A Delhi court on Tuesday reserved its order on a plea seeking restoration of Hindu and Jain deities inside the premises till June 9 after the Archaeological Survey of India (ASI) maintained that the existing status of the monument cannot be altered to allow worship there. The ASI strongly opposed the plea.
The submission was made by the ASI even as Additional District Judge Nikhil Chopra said the main issue arising out of the plea was the “right to worship”, and asked how can one claim a legal right for restoration for something which happened 800 years ago. The judge then reserved the order on the plea for June 9.
The court was hearing a plea filed against an order of a magisterial court, which had dismissed a suit filed by advocate Hari Shankar Jain on behalf of Jain deity Tirthankar Lord Rishabh Dev, claiming that 27 temples were partly demolished by Qutubddin Aibak, a general in the army of Mohammad Gauri, and Quwwat-ul-Islam Mosque was raised inside the complex by reusing the material.
What did ASI say?
The ASI also said that it would be contrary to the law to agree to the contention of any person claiming a fundamental right to worship in this “centrally protected” monument.
The ASI said the revival of worship was not allowed wherever it was not practised at the time of protection of a monument.
"Qutub Minar is not a place of worship and since the time of its protection by the central government, Qutub Minar or any part of Qutub Minar was not under worship by any community,” it added.
Is Qutub Minar made on a temple?
It, however, said the architectural materials and images of Hindu and Jain deities were re-used in the construction of the Qutub complex.

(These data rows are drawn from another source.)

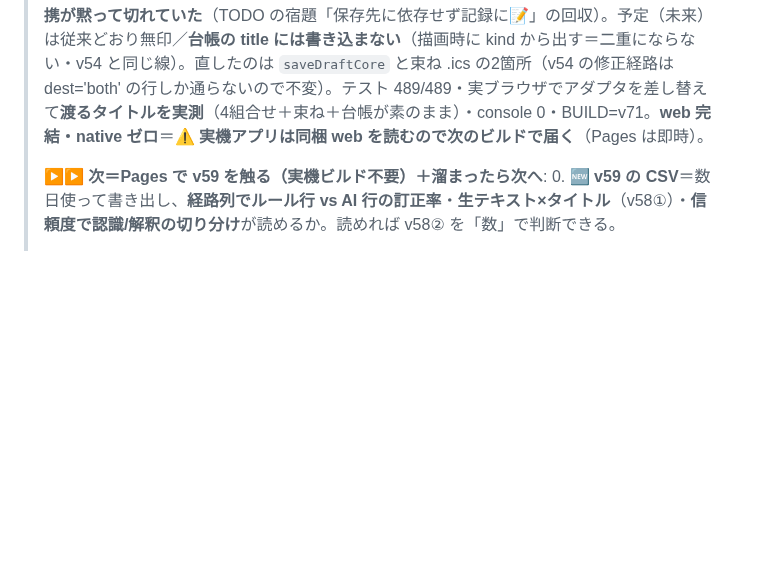
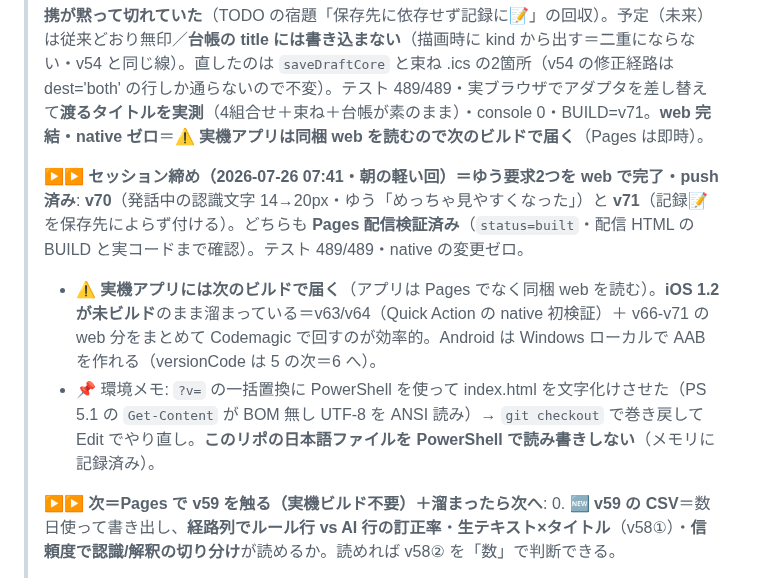
Before and after one commit to yutsutke/voice-calendar, a Markdown page: TODO.md, the part around the change. GitHub-like rendering; blank space fills up the shorter version.

Commit message:
docs: セッション締め（v70 文字サイズ・v71 記録📝を保存先によらず）
Co-Authored-By: Claude Opus 5 <noreply@anthropic.com>

```diff
--- a/TODO.md
+++ b/TODO.md
@@ -356,6 +356,10 @@
 >
 > **🔧 v71（2026-07-26・ゆう要求）＝記録📝はカレンダー保存でも印を付ける**: 「カレンダーのみ保存だと📝が付かない／両方だと付く → カレンダーのみでも付けて」。v32 は「両方」限定だった（既定の体験を変えない＝v19）→ **保存先によらず記録なら📝**。理由＝①📝は「記録である」という**事実**で保存先の属性ではない（設定次第でカレンダー上の見た目が変わるのは表示の嘘＝v20）②**ライフログ側が kind=実績を判定する暗黙の契約**＝カレンダーのみだと**連携が黙って切れていた**（TODO の宿題「保存先に依存せず記録に📝」の回収）。予定（未来）は従来どおり無印／**台帳の title には書き込まない**（描画時に kind から出す＝二重にならない・v54 と同じ線）。直したのは `saveDraftCore` と束ね .ics の2箇所（v54 の修正経路は dest='both' の行しか通らないので不変）。テスト 489/489・実ブラウザでアダプタを差し替えて**渡るタイトルを実測**（4組合せ＋束ね＋台帳が素のまま）・console 0・BUILD=v71。**web 完結・native ゼロ**＝⚠ **実機アプリは同梱 web を読むので次のビルドで届く**（Pages は即時）。
 >
+> **▶▶ セッション締め（2026-07-26 07:41・朝の軽い回）＝ゆう要求2つを web で完了・push 済み**: **v70**（発話中の認識文字 14→20px・ゆう「めっちゃ見やすくなった」）と **v71**（記録📝を保存先によらず付ける）。どちらも **Pages 配信検証済み**（`status=built`・配信 HTML の BUILD と実コードまで確認）。テスト 489/489・native の変更ゼロ。
+> - ⚠ **実機アプリには次のビルドで届く**（アプリは Pages でなく同梱 web を読む）。**iOS 1.2 が未ビルド**のまま溜まっている＝v63/v64（Quick Action の native 初検証）＋ v66-v71 の web 分をまとめて Codemagic で回すのが効率的。Android は Windows ローカルで AAB を作れる（versionCode は 5 の次＝6 へ）。
+> - 📌 環境メモ: `?v=` の一括置換に PowerShell を使って index.html を文字化けさせた（PS 5.1 の `Get-Content` が BOM 無し UTF-8 を ANSI 読み）→ `git checkout` で巻き戻して Edit でやり直し。**このリポの日本語ファイルを PowerShell で読み書きしない**（メモリに記録済み）。
+>
 > **▶▶ 次＝Pages で v59 を触る（実機ビルド不要）＋溜まったら次へ**:
 > 0. 🆕 **v59 の CSV**＝数日使って書き出し、**経路列でルール行 vs AI 行の訂正率**・**生テキスト×タイトル**（v58①）・**信頼度で認識/解釈の切り分け**が読めるか。読めれば v58② を「数」で判断できる。
 > 1. 🆕 **v58② は測ってから**＝経路別の訂正率・「AI が記録を曖昧に倒す率」を見て、AI 契約に「記録で時刻なし→今に倒す・曖昧扱いにしない（ルールの v27 と揃える）」を教えるか判断（⚠「夕方あたり」を褒められた挙動を壊さない線を守る）。
```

During the hearing before Judge Nikhil Chopra, the ASI said fundamental rights cannot be availed in violation of any status of the land. The basic principle of protection and conservation is not to allow starting of any new practice in a monument declared and notified as a protected one under the Act, it added.
The counsel for the ASI Subash Gupta further said that it was very clear from the Persian inscription at the Quwwat-ul-Islam mosque that the cloisters were erected with carved columns and other architectural members from 27 temples.
“Inscription is clear that the mosque was built with the remains of these temples. But nowhere it is mentioned that the materials were retrieved by demolishing temples. Also, it is not clear if they were retrieved from the site or brought from outside… Not demolished but remains of temples used for construction,” the counsel said.
Gupta said there was no provision under the Ancient Monuments and Archaeological Sites and Remains (AMASR) Act under which worship could be started at any living monument.
"The intention of the statute is clear that the monument should be protected and preserved in its original condition for the posterity. Therefore, changing and alteration of the existing structure would be a clear violation of the AMASR Act and thus should not be allowed," he said.
He added that as per the petitioner's submissions, for 800 years the monument was in the same condition. “It is only recently that these things are coming up,” he said.
During the hearing, the ASI also submitted that when the complex was constructed, materials were used in a haphazard manner resulting in images being erected upside down in some places.
One image of Lord Ganesha is on the lower portion of the wall and is stated to have been protected with a grille to prevent any possibility of someone stepping onto it.
Another image of Lord Ganesha is found in the complex in an upside-down position. However, this is embedded in the wall, therefore, it is stated that it may not be feasible to remove or reset the same.
What did the court say?
During the hearing, the court observed that in south India, there are many monuments that are not being used and prayers are not being offered.
“Now you want the monument to be turned into a temple. My question is how you claim a legal right for restoration for something which happened 800 years ago,” the judge asked.
To this, the petitioner said, “once deity property, always deity property. It is never lost”, adding that it was his “fundamental right to worship”. After his submission, the judge said the main issue was the “right to worship”.
“What is the backing of this right? Idol exists there or not is not the case,” the judge said.
(with inputs from PTI)